▶ **TASK DETAILS**
Say how many lines in the entries contain "menu", giving only the number.

- Opening Delimiter -

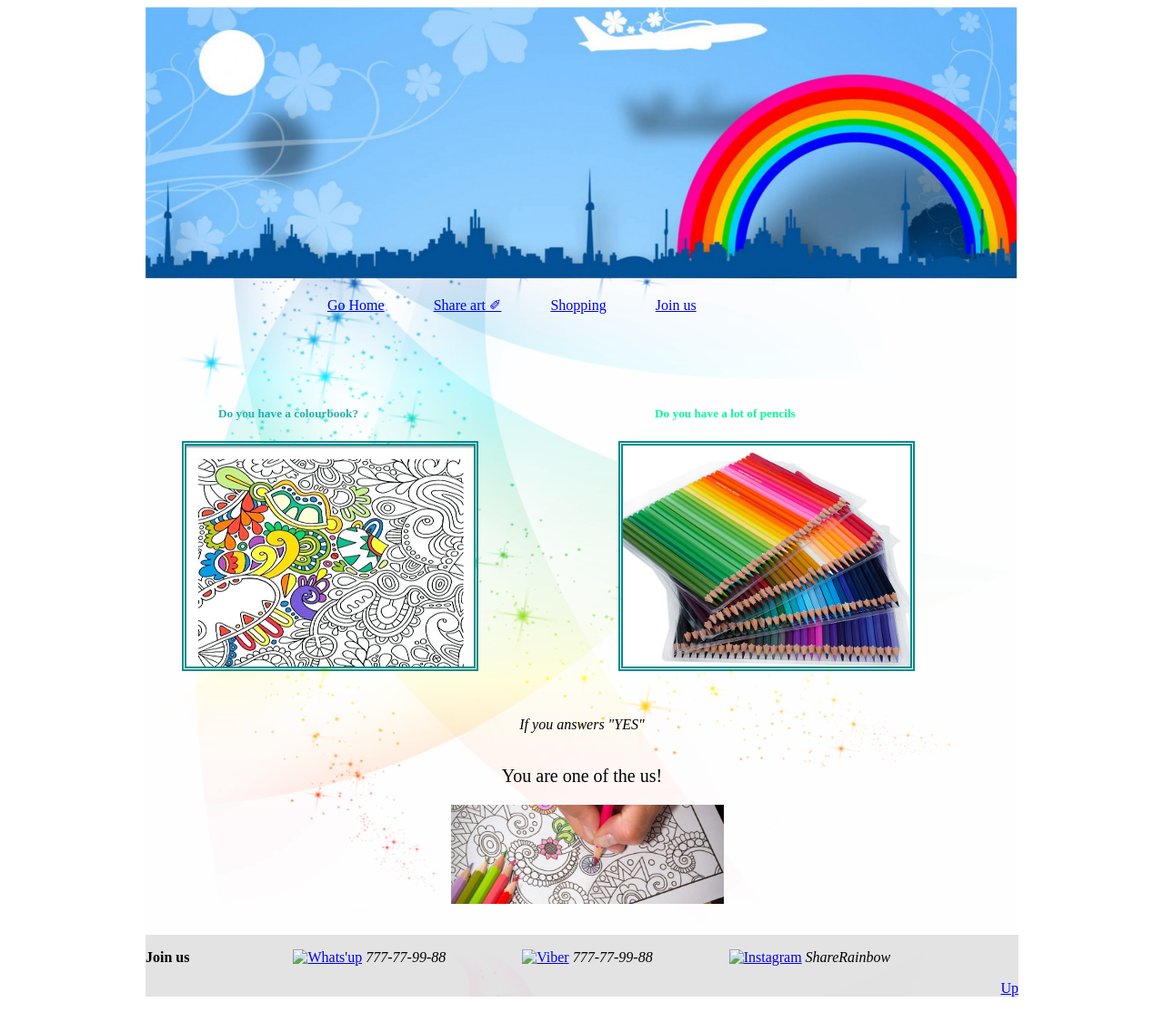
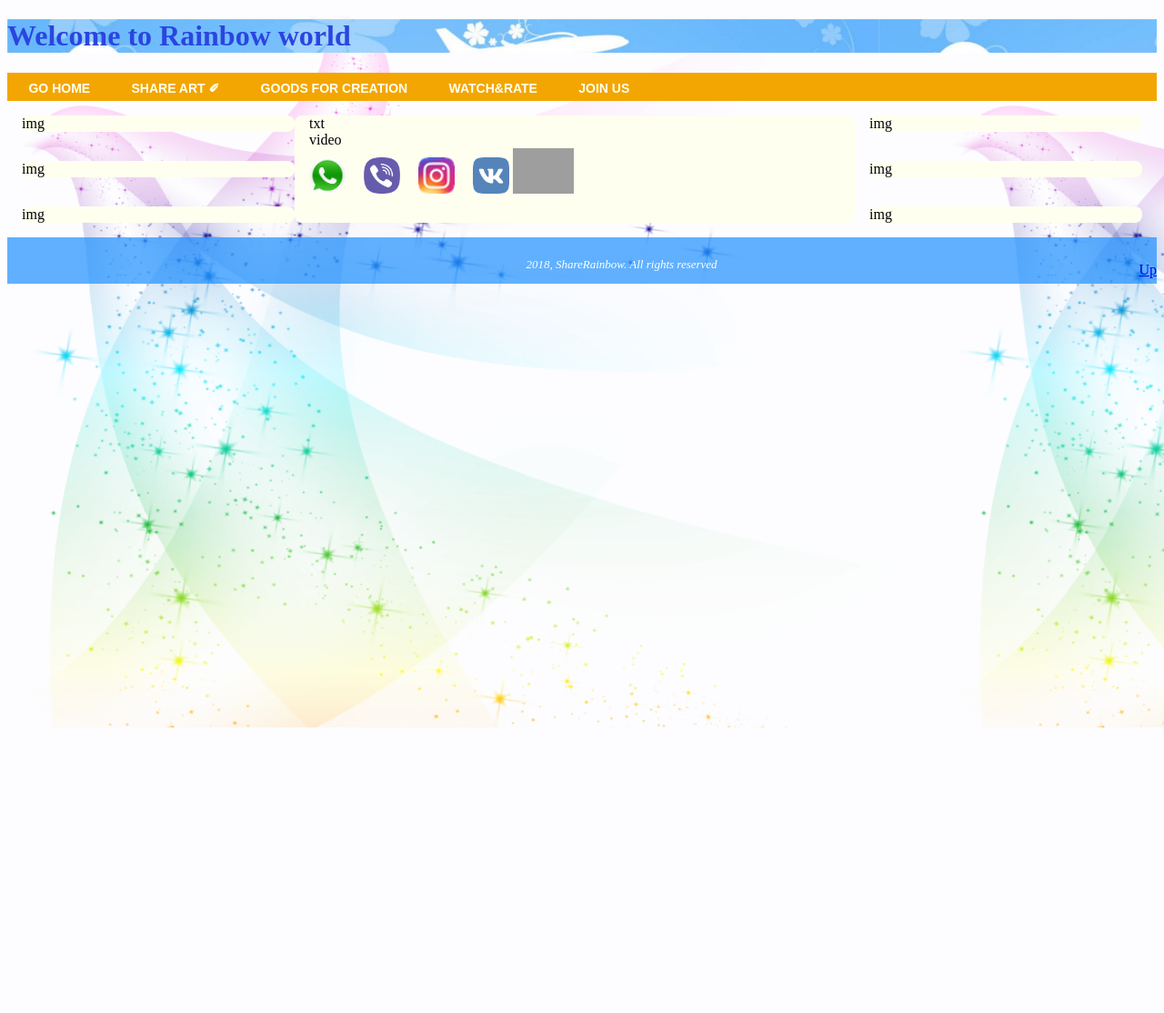
Before and after one commit to larissolb/rainbow, a PHP site: page /html/about.html in a window 1280 px wide. Shown: the whole page at 91% size. After the commit the page ends 800 px from the top, so only its background shows below. Run offline with PHP 8.4, Linux system fonts and the light colour scheme; grey boxes are pictures that could not be loaded.

Commit message:
about.html flex, update style.css

```diff
--- a/CSS/style.css
+++ b/CSS/style.css
@@ -199,6 +199,17 @@ h1:hover {
     border-radius: 0.5em;
     margin: 1em 0 1em -1em;
 }
+/*for about.html*/
+.left-pic {
+    position: inherit;
+    max-height: 100%;
+    background: ivory;
+    width: 100%;
+    justify-content: space-around;
+    border-radius: 0.5em;
+    margin: 1em 0 1em 1em;
+}
+/*final for about.html*/
 .share-inside-form {
     height: 1600%;
     background: crimson;
--- a/html/about.html
+++ b/html/about.html
@@ -1,67 +1,68 @@
 <!DOCTYPE html>
 <!--
-Описание, что за сообщество/
-пока сделана сеткой, будет переделана флексом позже
+about
 -->
 <html>
     <head>
-        <title>You are here! Inside rainbow world</title>
+        <title>Rainbow - let's this world colour!</title>
+        <meta charset="UTF-8">
         <meta charset="UTF-8">
         <meta name="description" content="Сообщество любителей раскраски и делать этот мир ярким">
         <meta name="keywords" content="раскраски, хобби, творчество, сообщество, общение, радужные события">
-         <link rel="stylesheet" href="../CSS/style_old.css">
-         <link rel="stylesheet" href="../CSS/grid.css">
+        <link rel="shortcut icon" type="image/x-icon" href="img/icon.jpg">
+        <link rel="stylesheet" href="../CSS/style.css">
     </head>
     <body>
-        <div class="container main">
-    <div class="row">
-        <div class="col-12">
-            <nav id="header">
-                <img src="../img/main.jpg" alt="Picture must be here">
-                <ul class="menu-about position-relative offset-2">
-                    <li><a href="../index.html" target="_parent">Go Home</a></li>
-                    <li><a href="share.html">Share art &#10000;</a></li>
-                    <li><a href="shopping.html">Shopping</a></li>
-                    <ul class="col-3">
-                        <li><a href="#">Create</a></li>
-                        <li><a href="#">Buy</a></li>
-                        <li><a href="#">Sell</a></li>
-                    </ul>
+        <div id="header" class="header"> <!--header-->
+            <h1>Welcome to Rainbow world</h1>
+        </div> <!-- final header-->
+        <div class="menu"> <!--menu -->
+            <nav class="menu-main">
+                <ul>
+                    <li><a href="../index.html">Go home</a></li>
+                    <li><a href="html/share.html">Share art &#10000;</a></li>
+                    <li><a href="https://www.instagram.com/ShareRainbow">Goods for creation</a></li>
+                    <li><a href="html/rating.html">Watch&Rate</a>
+                    <ul>
+                        <li><a href="#">Pencils</a></li>
+                        <li><a href="#">Paints</a></li>
+                        <li><a href="#">Markers</a></li>
+                    </ul></li>
                     <li><a href="#footer">Join us</a></li>
                 </ul>
             </nav>
-        </div>
-            <div class="col-6">
-                <h5 class="offset-2">Do you have a colourbook?</h5>
-                <img src="../img/colourbook.jpg" class="img-question offset-1">
-
+        </div> <!-- final menu -->
+    <div class="container main border"> <!--главная рамка-->
+        <div class="border-2 small-col"> <!--column left main-->
+            <div class="border left-pic">img</div>
+            <div class="border left-pic">img</div>
+            <div class="border left-pic">img</div>
+        </div>  <!--final column left main-->
+        <div class="border-2 column center-index"> <!--column center main-->
+            <div class="border">txt</div>
+            <div class="border">video</div>
+            <div class="border">
+        <a href="https://www.whatsapp.com" target="_blank">
+            <img src="img/icon/whatsup.png" alt="Whats'up" height="40" width="40"></a>
+        <a href="https://www.viber.com/download" target="_blank">
+            <img src="img/icon/viber.png" alt="Viber" height="40" width="40"></a>
+        <a href="https://www.instagram.com/ShareRainbow" target="_blank">
+            <img src="img/icon/instagram.ico" alt="Instagram" height="40" width="40"></a>
+        <a href="https://vk.com/practicebetter" target="_blank"></a>
+            <img src="img/icon/vk.png" alt="Vkontakte" height="40" width="40">
+         <a href="#" target="_blank"></a>
+            <img src="img/icon/donate2.png" alt="Donate" height="50">
             </div>
-                <div class="col-6">
-                <h5 class="h5-second offset-2">Do you have a lot of pencils</h5>
-                <img src="../img/pencils.jpg" class="img-question offset-1">
-
-            </div>
-            <div class="col-12">
-                    <p align="center"><em>If you answers "YES"</em></p>
-                </div>
-            <div class="col-12">
-                <p class="p-fly">You are one of the us!</p>
-                <img src="../img/youamongus.jpg" alt="Picture must be here" width="300" class="img-answer">
-            </div>
-        <footer id="footer" class="footer col-12">
-        <p>
-            <strong>Join us</strong>
-            <a href="https://www.whatsapp.com" target="_blank" class="offset-1">
-            <img src="https://whatsapp.com/favicon.png" alt="Whats'up" height="32" width="32"></a>
-            <em>777-77-99-88</em>
-            <a href="https://www.viber.com/download" target="_blank" class="offset-1">
-            <img src="https://www.viber.com/app/themes/viber/assets/images/favicon.png" alt="Viber" height="26" width="26"></a>
-            <em>777-77-99-88</em>
-            <a href="https://www.instagram.com/ShareRainbow" target="_blank" class="offset-1">
-            <img src="https://www.instagram.com/static/images/ico/favicon.ico/36b3ee2d91ed.ico" alt="Instagram" height="26" width="26"></a>
-            <em> ShareRainbow</em>
-            </p>
-        <a href="#header"class="up">Up</a>
-        </div>
+         </div>  <!--final column center main-->
+        <div class="border-2 small-col"> <!--column right main-->
+            <div class="border pic">img</div>
+            <div class="border pic">img</div>
+            <div class="border pic">img</div>
+         </div>  <!--final column right main-->
+     </div> <!--конец главной рамки-->
+    <div class="row footer"> <!--footer - one row-->
+        <p class="footer">2018, ShareRainbow. All rights reserved</p>
+    </div> <!--final футер-->
+    <a href="#header" class="up">Up</a>
     </body>
 </html>
```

- Closing Delimiter -

▶ **OUTPUT**
4